== Dataset records ==

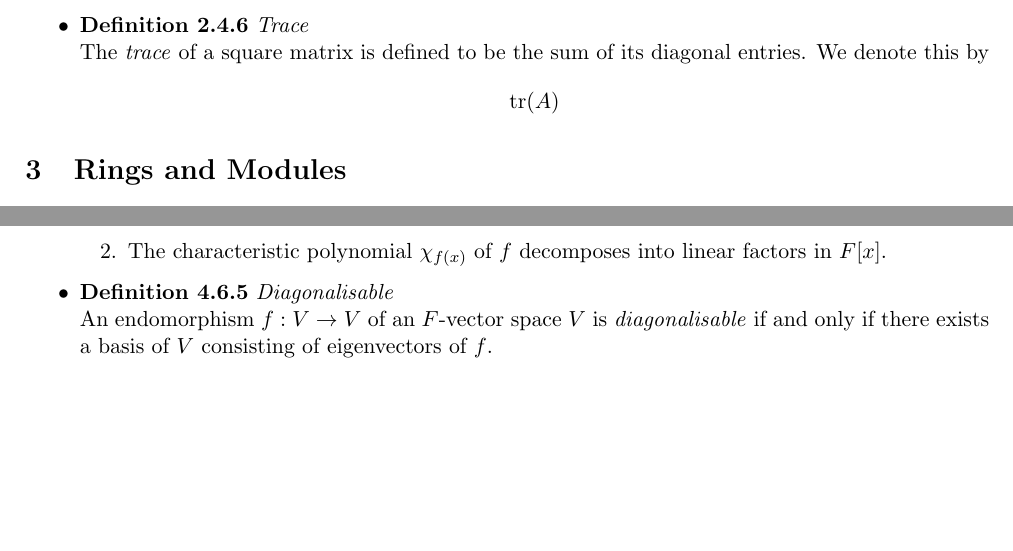
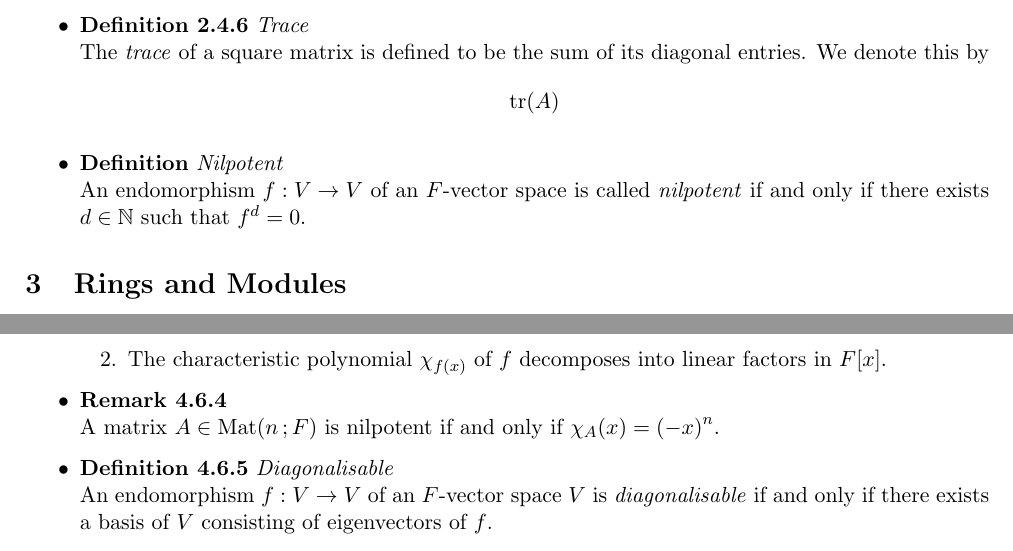
Before and after one commit to MadCommy/Algebra, a LaTeX document (Notes.tex): two parts of pages 9 and 20 of 24, joined at a grey line, cut so that both start at the same text, the shorter picture padded with empty space. Compiled offline with pdfLaTeX.

Commit message:
add nilpotency

```diff
--- a/Notes.tex
+++ b/Notes.tex
@@ -615,6 +615,10 @@
         \[
             \mathrm{tr}(A)
         \]
+
+    \item \textbf{Definition} \emph{Nilpotent} \\
+        An endomorphism $f : V \to V$ of an $F$-vector space is called \emph{nilpotent}
+        if and only if there exists $d \in \mathbb{N}$ such that $f^d = 0$.
 
 \end{itemize}
 
@@ -1461,6 +1465,10 @@
 
         \end{enumerate}
 
+    \item \textbf{Remark 4.6.4} \\
+        A matrix $A \in \mathrm{Mat}(n\, ; F)$ is nilpotent if and only if
+        $\chi_A(x) = {(-x)}^n$.
+
     \item \textbf{Definition 4.6.5} \emph{Diagonalisable} \\
         An endomorphism $f : V \to V$ of an $F$-vector space $V$ is \emph{diagonalisable}
         if and only if there exists a basis of $V$ consisting of eigenvectors of $f$.
```
Also changed, not shown: Notes.pdf.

===

■ To do ■
Print all of the data exactly, and do not carry over any pictures.

■ Answer box ■
Before and after one commit to MadCommy/Algebra, a LaTeX document (Notes.tex): two parts of pages 9 and 20 of 24, joined at a grey line, cut so that both start at the same text, the shorter picture padded with empty space. Compiled offline with pdfLaTeX.

Commit message:
add nilpotency

```diff
--- a/Notes.tex
+++ b/Notes.tex
@@ -615,6 +615,10 @@
         \[
             \mathrm{tr}(A)
         \]
+
+    \item \textbf{Definition} \emph{Nilpotent} \\
+        An endomorphism $f : V \to V$ of an $F$-vector space is called \emph{nilpotent}
+        if and only if there exists $d \in \mathbb{N}$ such that $f^d = 0$.
 
 \end{itemize}
 
@@ -1461,6 +1465,10 @@
 
         \end{enumerate}
 
+    \item \textbf{Remark 4.6.4} \\
+        A matrix $A \in \mathrm{Mat}(n\, ; F)$ is nilpotent if and only if
+        $\chi_A(x) = {(-x)}^n$.
+
     \item \textbf{Definition 4.6.5} \emph{Diagonalisable} \\
         An endomorphism $f : V \to V$ of an $F$-vector space $V$ is \emph{diagonalisable}
         if and only if there exists a basis of $V$ consisting of eigenvectors of $f$.
```
Also changed, not shown: Notes.pdf.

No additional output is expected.